┌────────

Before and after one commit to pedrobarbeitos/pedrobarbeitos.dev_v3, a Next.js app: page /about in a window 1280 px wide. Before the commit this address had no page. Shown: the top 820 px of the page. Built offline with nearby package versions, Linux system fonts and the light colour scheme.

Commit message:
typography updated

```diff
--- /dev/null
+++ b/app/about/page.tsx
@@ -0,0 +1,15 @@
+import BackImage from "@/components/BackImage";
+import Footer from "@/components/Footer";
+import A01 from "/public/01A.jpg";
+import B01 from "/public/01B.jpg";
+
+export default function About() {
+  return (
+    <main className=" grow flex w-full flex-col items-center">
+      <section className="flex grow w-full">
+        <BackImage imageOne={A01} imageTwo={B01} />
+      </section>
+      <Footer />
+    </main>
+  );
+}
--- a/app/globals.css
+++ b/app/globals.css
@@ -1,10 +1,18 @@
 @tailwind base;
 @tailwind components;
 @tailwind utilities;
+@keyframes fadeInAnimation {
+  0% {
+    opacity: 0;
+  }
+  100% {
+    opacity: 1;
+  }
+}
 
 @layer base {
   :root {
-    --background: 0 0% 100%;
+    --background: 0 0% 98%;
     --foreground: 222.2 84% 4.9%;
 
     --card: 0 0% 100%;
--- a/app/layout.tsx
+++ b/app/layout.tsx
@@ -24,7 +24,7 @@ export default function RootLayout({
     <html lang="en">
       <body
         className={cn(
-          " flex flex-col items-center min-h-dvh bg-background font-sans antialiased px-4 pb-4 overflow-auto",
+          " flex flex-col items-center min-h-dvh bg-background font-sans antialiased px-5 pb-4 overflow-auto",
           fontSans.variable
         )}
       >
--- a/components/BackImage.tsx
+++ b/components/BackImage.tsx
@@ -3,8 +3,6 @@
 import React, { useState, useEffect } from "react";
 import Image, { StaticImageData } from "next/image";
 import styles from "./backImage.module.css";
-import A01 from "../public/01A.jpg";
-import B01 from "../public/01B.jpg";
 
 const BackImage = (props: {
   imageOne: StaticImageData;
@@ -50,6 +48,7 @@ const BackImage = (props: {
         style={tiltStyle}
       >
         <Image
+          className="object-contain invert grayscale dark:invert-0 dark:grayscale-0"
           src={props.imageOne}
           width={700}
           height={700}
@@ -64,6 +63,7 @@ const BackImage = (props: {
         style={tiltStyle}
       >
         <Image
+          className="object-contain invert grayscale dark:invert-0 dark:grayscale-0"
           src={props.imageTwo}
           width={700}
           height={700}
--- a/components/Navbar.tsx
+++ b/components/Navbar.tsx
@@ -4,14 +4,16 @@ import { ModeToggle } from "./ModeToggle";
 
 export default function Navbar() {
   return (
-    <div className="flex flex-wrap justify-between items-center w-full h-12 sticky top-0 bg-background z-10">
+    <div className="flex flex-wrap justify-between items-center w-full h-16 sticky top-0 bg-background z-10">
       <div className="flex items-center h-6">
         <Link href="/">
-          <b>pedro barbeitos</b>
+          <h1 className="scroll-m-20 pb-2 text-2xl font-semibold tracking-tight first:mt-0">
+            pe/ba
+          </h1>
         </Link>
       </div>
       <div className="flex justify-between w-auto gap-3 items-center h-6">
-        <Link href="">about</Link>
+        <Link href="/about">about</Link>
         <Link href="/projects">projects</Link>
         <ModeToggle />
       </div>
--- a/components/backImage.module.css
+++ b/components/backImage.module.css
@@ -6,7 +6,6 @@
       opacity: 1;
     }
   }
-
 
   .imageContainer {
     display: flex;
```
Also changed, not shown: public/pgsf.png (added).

└────────

Print all of the data exactly as it was given.

Before and after one commit to pedrobarbeitos/pedrobarbeitos.dev_v3, a Next.js app: page /about in a window 1280 px wide. Before the commit this address had no page. Shown: the top 820 px of the page. Built offline with nearby package versions, Linux system fonts and the light colour scheme.

Commit message:
typography updated

```diff
--- /dev/null
+++ b/app/about/page.tsx
@@ -0,0 +1,15 @@
+import BackImage from "@/components/BackImage";
+import Footer from "@/components/Footer";
+import A01 from "/public/01A.jpg";
+import B01 from "/public/01B.jpg";
+
+export default function About() {
+  return (
+    <main className=" grow flex w-full flex-col items-center">
+      <section className="flex grow w-full">
+        <BackImage imageOne={A01} imageTwo={B01} />
+      </section>
+      <Footer />
+    </main>
+  );
+}
--- a/app/globals.css
+++ b/app/globals.css
@@ -1,10 +1,18 @@
 @tailwind base;
 @tailwind components;
 @tailwind utilities;
+@keyframes fadeInAnimation {
+  0% {
+    opacity: 0;
+  }
+  100% {
+    opacity: 1;
+  }
+}
 
 @layer base {
   :root {
-    --background: 0 0% 100%;
+    --background: 0 0% 98%;
     --foreground: 222.2 84% 4.9%;
 
     --card: 0 0% 100%;
--- a/app/layout.tsx
+++ b/app/layout.tsx
@@ -24,7 +24,7 @@ export default function RootLayout({
     <html lang="en">
       <body
         className={cn(
-          " flex flex-col items-center min-h-dvh bg-background font-sans antialiased px-4 pb-4 overflow-auto",
+          " flex flex-col items-center min-h-dvh bg-background font-sans antialiased px-5 pb-4 overflow-auto",
           fontSans.variable
         )}
       >
--- a/components/BackImage.tsx
+++ b/components/BackImage.tsx
@@ -3,8 +3,6 @@
 import React, { useState, useEffect } from "react";
 import Image, { StaticImageData } from "next/image";
 import styles from "./backImage.module.css";
-import A01 from "../public/01A.jpg";
-import B01 from "../public/01B.jpg";
 
 const BackImage = (props: {
   imageOne: StaticImageData;
@@ -50,6 +48,7 @@ const BackImage = (props: {
         style={tiltStyle}
       >
         <Image
+          className="object-contain invert grayscale dark:invert-0 dark:grayscale-0"
           src={props.imageOne}
           width={700}
           height={700}
@@ -64,6 +63,7 @@ const BackImage = (props: {
         style={tiltStyle}
       >
         <Image
+          className="object-contain invert grayscale dark:invert-0 dark:grayscale-0"
           src={props.imageTwo}
           width={700}
           height={700}
--- a/components/Navbar.tsx
+++ b/components/Navbar.tsx
@@ -4,14 +4,16 @@ import { ModeToggle } from "./ModeToggle";
 
 export default function Navbar() {
   return (
-    <div className="flex flex-wrap justify-between items-center w-full h-12 sticky top-0 bg-background z-10">
+    <div className="flex flex-wrap justify-between items-center w-full h-16 sticky top-0 bg-background z-10">
       <div className="flex items-center h-6">
         <Link href="/">
-          <b>pedro barbeitos</b>
+          <h1 className="scroll-m-20 pb-2 text-2xl font-semibold tracking-tight first:mt-0">
+            pe/ba
+          </h1>
         </Link>
       </div>
       <div className="flex justify-between w-auto gap-3 items-center h-6">
-        <Link href="">about</Link>
+        <Link href="/about">about</Link>
         <Link href="/projects">projects</Link>
         <ModeToggle />
       </div>
--- a/components/backImage.module.css
+++ b/components/backImage.module.css
@@ -6,7 +6,6 @@
       opacity: 1;
     }
   }
-
 
   .imageContainer {
     display: flex;
```
Also changed, not shown: public/pgsf.png (added).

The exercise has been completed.